I shrugged, feeling somewhat dizzy and nauseous. "He's a bit of a big player to be hanging out in the Direwood, and possessing kids has never been his schtick. And I'm pretty sure he's still pissed about that oculous thing."
Hakthla is of a class of Elder demons known as Beholders; demons with a third eye that allows then to see into the souls of others, and use what they see to then lure the victims in. They then feed on the soul, and gain sustenance and power through it it.
Well, usually. Hakthla, though, is probably pretty hungry by now, since I took his oculous about three years ago. And there are few things crankier than a half-starved demon.
Dr. Mathers showed up not much later.
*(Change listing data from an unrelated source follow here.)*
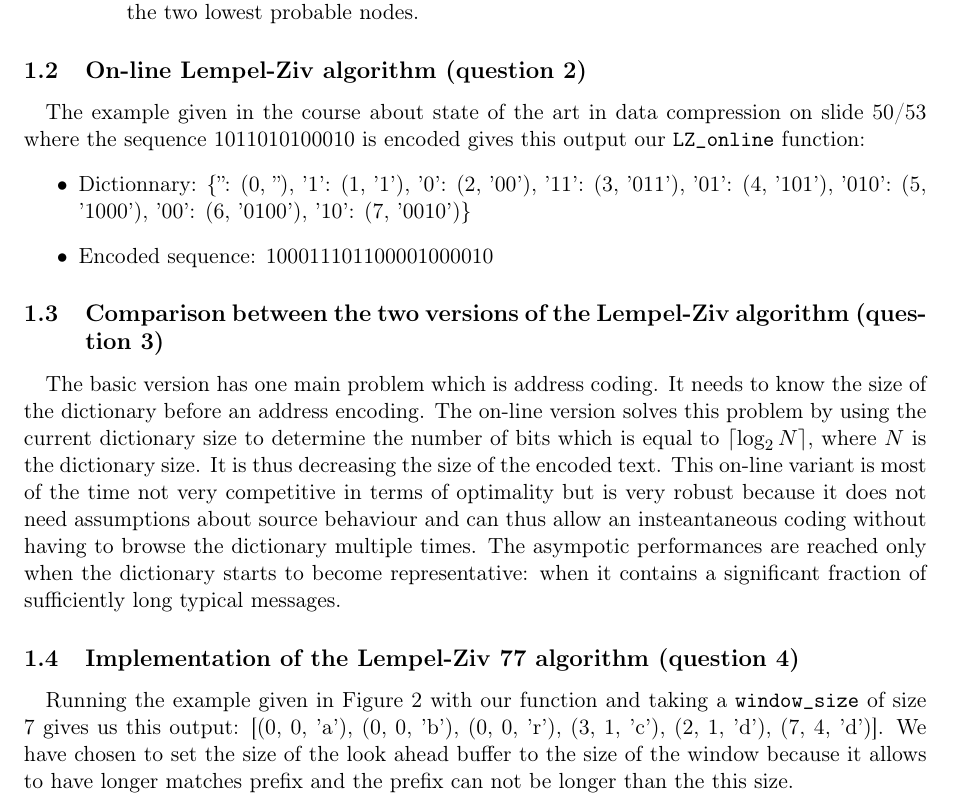
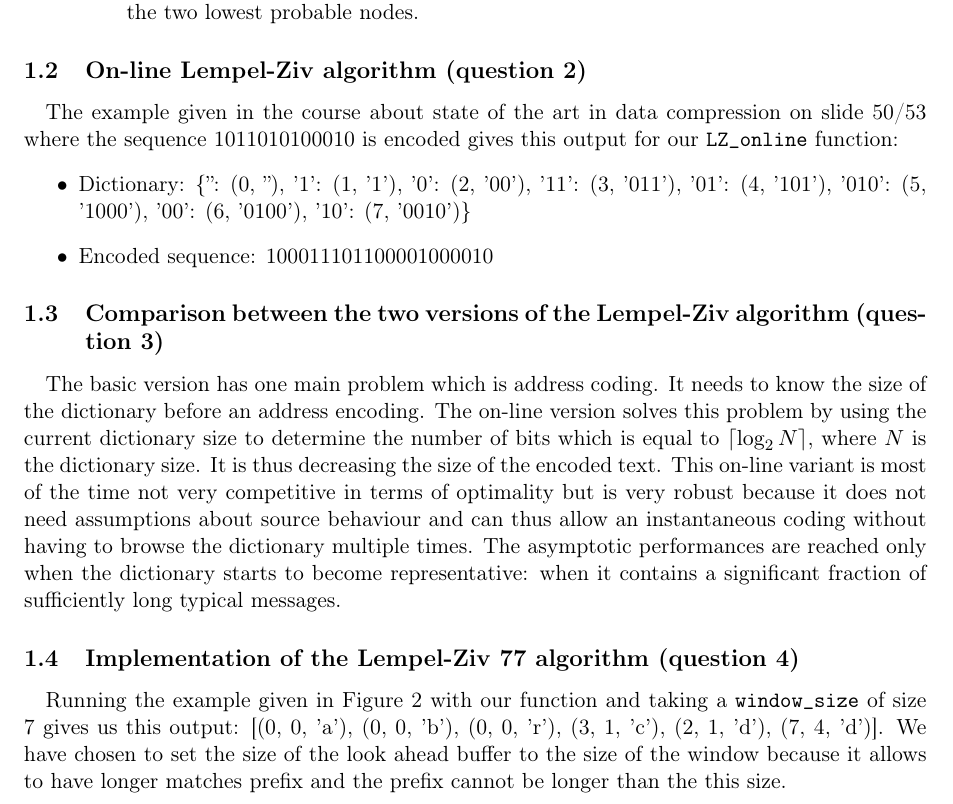
Before and after one commit to OlivierJoris/Source-coding-data-compression-and-channel-coding, a LaTeX document (report/s180521s182113.tex): part of page 3 of 3, cut so that both start at the same text. Compiled offline with pdfLaTeX.

Commit message:
Part 1 - modify typos in report

```diff
--- a/report/s180521s182113.tex
+++ b/report/s180521s182113.tex
@@ -28,7 +28,7 @@
 \renewcommand\maketitlehookd{\vfill\null}
 
 \newcommand{\ClassName}{ELEN-0060: Information and Coding Theory}
-\newcommand{\ProjectName}{Project 2 - Source coding, data compression and \\ channel coding}
+\newcommand{\ProjectName}{Project 2 - Source coding, data compression, and \\ channel coding}
 \newcommand{\AcademicYear}{2021 - 2022}
 
 %%%% First page settings %%%%
@@ -103,20 +103,20 @@ the same as the one found during the exercise session. It is not a problem becau
 
 \subsection{On-line Lempel-Ziv algorithm (question 2)}
 
-\paragraph{}The example given in the course about state of the art in data compression on slide 50/53 where the sequence 1011010100010 is encoded gives this output our \texttt{LZ\_online} function:
+\paragraph{}The example given in the course about state of the art in data compression on slide 50/53 where the sequence 1011010100010 is encoded gives this output for our \texttt{LZ\_online} function:
 \begin{itemize}
-    \item Dictionnary: \{'': (0, ''), '1': (1, '1'), '0': (2, '00'), '11': (3, '011'), '01': (4, '101'), '010': (5, '1000'), '00': (6, '0100'), '10': (7, '0010')\}
+    \item Dictionary: \{'': (0, ''), '1': (1, '1'), '0': (2, '00'), '11': (3, '011'), '01': (4, '101'), '010': (5, '1000'), '00': (6, '0100'), '10': (7, '0010')\}
     \item Encoded sequence: 100011101100001000010
 \end{itemize}
 
 \subsection{Comparison between the two versions of the Lempel-Ziv algorithm (question 3)}
 \paragraph{}The basic version has one main problem which is address coding. It needs to know the
 size of the dictionary before an address encoding. The on-line version solves this problem by using the current dictionary size to determine the number of bits which is equal to $\lceil\log_2{N}\rceil$, where $N$ is the dictionary size. It is thus decreasing the size of the encoded text. This on-line variant is most of the time not very competitive in
-terms of optimality but is very robust because it does not need assumptions about source behaviour and can thus allow an insteantaneous coding without having to browse the dictionary multiple times. The asympotic performances are reached only when the dictionary starts to become
+terms of optimality but is very robust because it does not need assumptions about source behaviour and can thus allow an instantaneous coding without having to browse the dictionary multiple times. The asymptotic performances are reached only when the dictionary starts to become
 representative: when it contains a significant fraction of sufficiently long typical messages.
 
 \subsection{Implementation of the Lempel-Ziv 77 algorithm (question 4)}
-\paragraph{}Running the example given in Figure 2 with our function and taking a \texttt{window\_size} of size 7 gives us this output: [(0, 0, 'a'), (0, 0, 'b'), (0, 0, 'r'), (3, 1, 'c'), (2, 1, 'd'), (7, 4, 'd')]. We have chosen to set the size of the look ahead buffer to the size of the window because it allows to have longer matches prefix and the prefix can not be longer than the this size.
+\paragraph{}Running the example given in Figure 2 with our function and taking a \texttt{window\_size} of size 7 gives us this output: [(0, 0, 'a'), (0, 0, 'b'), (0, 0, 'r'), (3, 1, 'c'), (2, 1, 'd'), (7, 4, 'd')]. We have chosen to set the size of the look ahead buffer to the size of the window because it allows to have longer matches prefix and the prefix cannot be longer than the this size.
 
 %%%%%%%%%%%%%%%%%%%%%%%%%%%%%%%%%%%%%%%%%%
 
```
Also changed, not shown: report/s180521s182113.pdf, report/s180521s182113.tex (6 more changed lines).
An old friend of the family, he's been patching me up when I get myself in trouble beyond Harry's skills to fix the damage. He clucked sympathetically over me when he'd taken stock of the situation. "Well, I'm going to have to stitch the muscle. You're very lucky it's only partially severed. Even with your rejuvenation abilities, a severed hamstring would be messy." He rummaged through his kit, and pulled out a small bottle and a syringe.
I should probably explain to you my theory on phobias at this point. There are people who deal in danger all the time. Nothing phases them. So, as a balance, there is usually some small, completely irrational thing that given them the wiggins in an extreme way. I fight demons and undead creatures every day. I am usually considered fearless to a dangerous degree by those who know me. But I hate needles.
So when Mathers pulled out that four inch hypodermic, I think I left fingerprint indentations in the arm of the chair. He smiled this hollow, almost goulish smile at my reaction, well used to it by now.
"I'll just stay awake," I muttered through clenched teeth as he drew the anesthetic into the syringe.
"Cecily," he countered in his doctor tone, "while minor, this surgery is going to be extremely painful."
"Pain, shmain," I tried to stop shaking as he pulled the needle from the bottle and tapped the air bubbles from the syringe.
"I can't have you squirming about during this procedure..."
"I'll hold very, very still, I promise." I could hear the edge of panic rising in my voice.
"Unconscious people usually do," he replied, taking a step closer, that tiny needle looking to me like the blade of a claymore.
Fortunately, I escaped any memory of the needle actually maing contact with me, because I passed out before he'd gotten with in a foot of my arm.